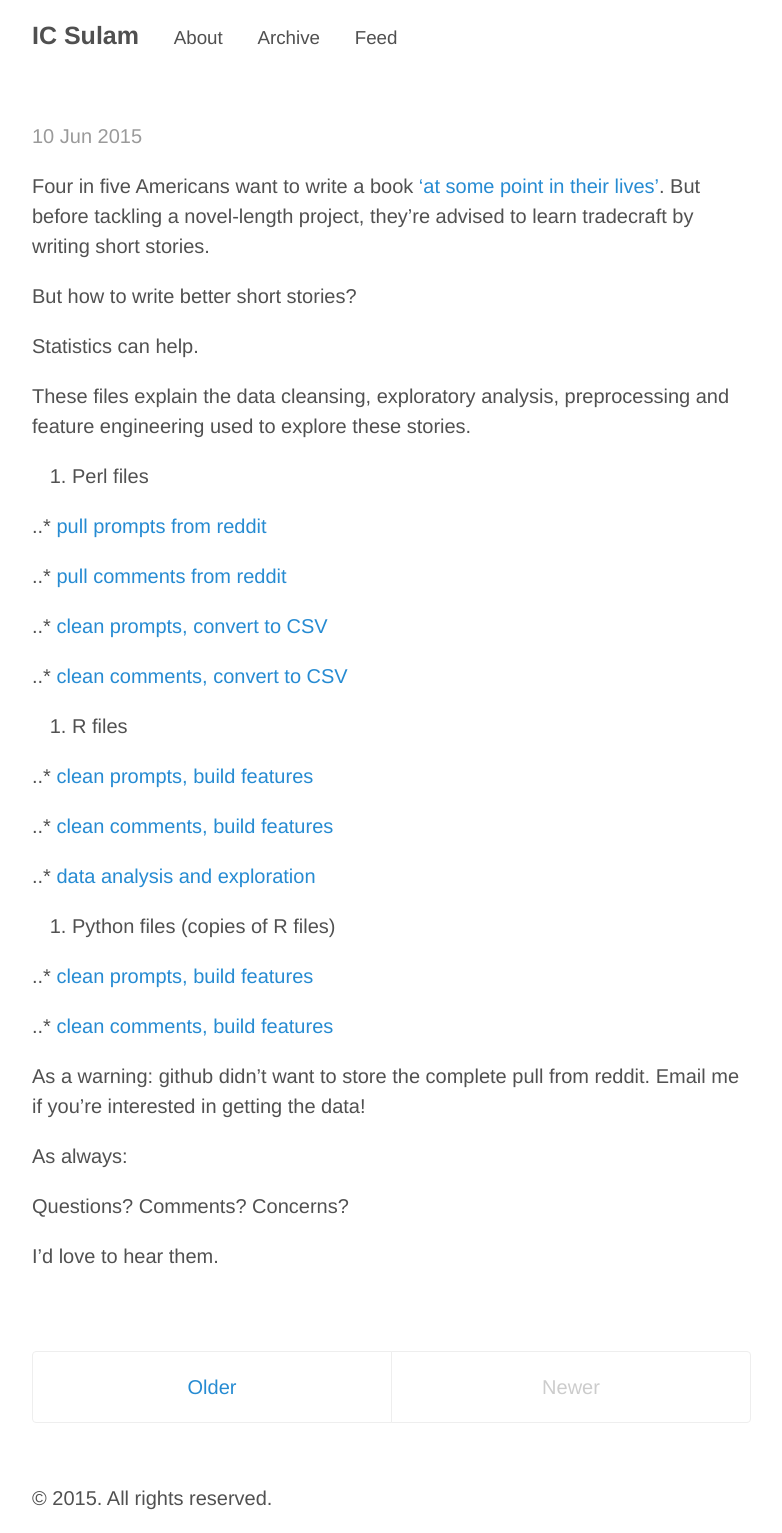
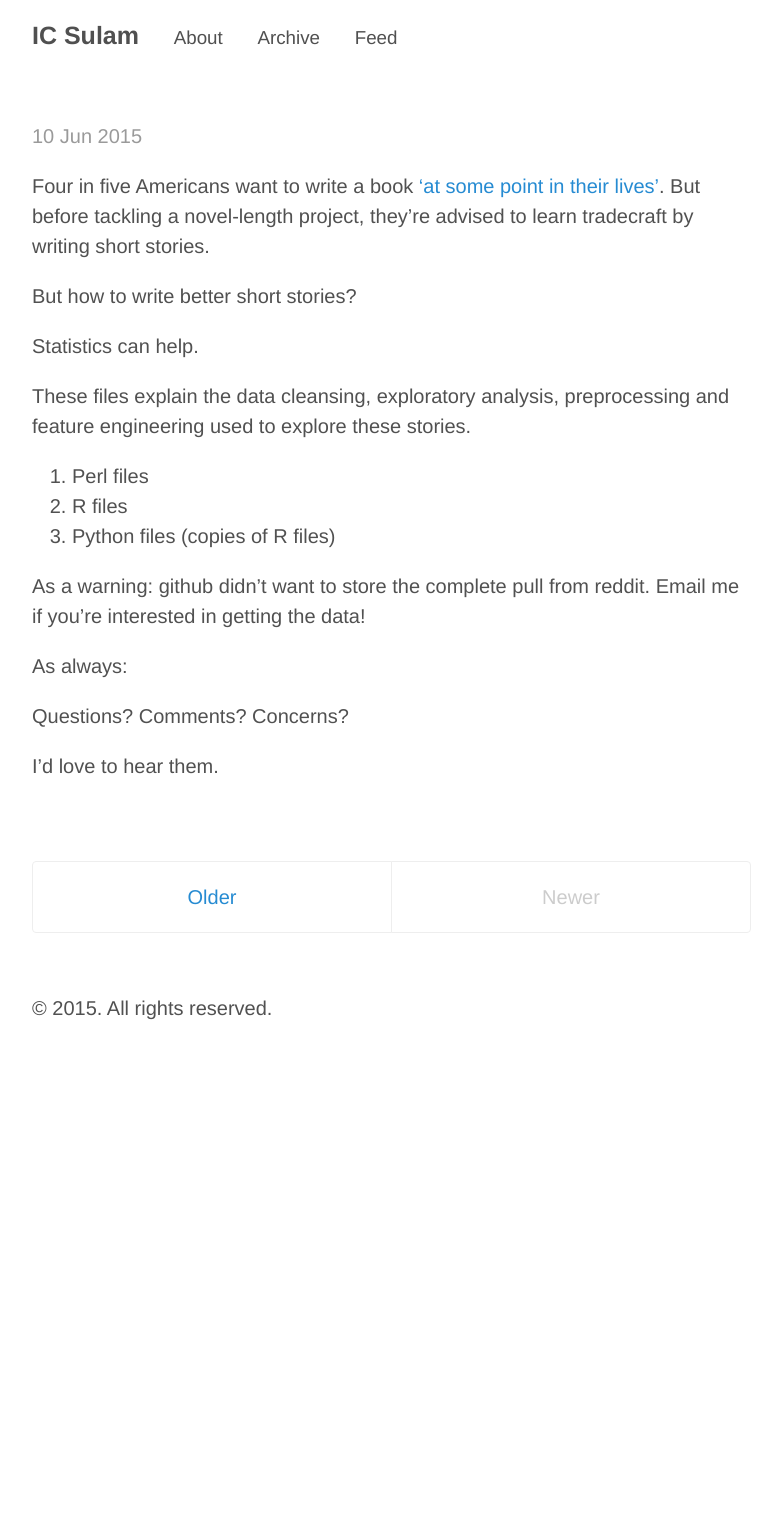
Before and after one commit to icsulam/icsulam.github.io, a Jekyll site: the page built from index.html, in a window 1280 px wide. Shown: the whole page, without its empty margins (248-1030 px from the left). Built offline with Jekyll 4.4.1, drawn with Linux system fonts in a browser that asks for light colours; Markdown is read by kramdown in place of the engine named in the settings; the list of posts is cut into pages by our own code; after the commit the page ends 1043 px from its top, so only the background shows below that.

Commit message:
itemized lists

```diff
--- a/_posts/2015-06-10-writing-by-the-numbers.md
+++ b/_posts/2015-06-10-writing-by-the-numbers.md
@@ -11,30 +11,9 @@ Statistics can help.
 
 These files explain the data cleansing, exploratory analysis, preprocessing and feature engineering used to explore these stories.
 
-1. Perl files
-
-..* [pull prompts from reddit](https://github.com/icsulam/icsulam.github.io/blob/master/pdf/00-redditScrape.pl)
-
-..* [pull comments from reddit](https://github.com/icsulam/icsulam.github.io/blob/master/pdf/01-commentScrape.pl)
-
-..* [clean prompts, convert to CSV](https://github.com/icsulam/icsulam.github.io/blob/master/pdf/02-promptJsonToCsv.pl)
-
-..* [clean comments, convert to CSV](https://github.com/icsulam/icsulam.github.io/blob/master/pdf/03-commentParse.pl)
-
-2. R files
-
-..* [clean prompts, build features](https://github.com/icsulam/icsulam.github.io/blob/master/pdf/analysis-0-promptLevel.R)
-
-..* [clean comments, build features](https://github.com/icsulam/icsulam.github.io/blob/master/pdf/analysis-1-commentLevel.R)
-
-..* [data analysis and exploration](https://github.com/icsulam/icsulam.github.io/blob/master/pdf/analysis-4-dataRunning.R)
-
-3. Python files (copies of R files)
-
-..* [clean prompts, build features](https://github.com/icsulam/icsulam.github.io/blob/master/pdf/writing_0_prompt_level.ipynb)
-
-..* [clean comments, build features](https://github.com/icsulam/icsulam.github.io/blob/master/pdf/writing_1_comment_level.ipynb)
-
+1.  Perl files
+2.  R files
+3.  Python files (copies of R files)
 
 As a warning: github didn't want to store the complete pull from reddit. Email me if you're interested in getting the data!
 
```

####################

Number of lines above containing the word "files": state it and add nothing else.

7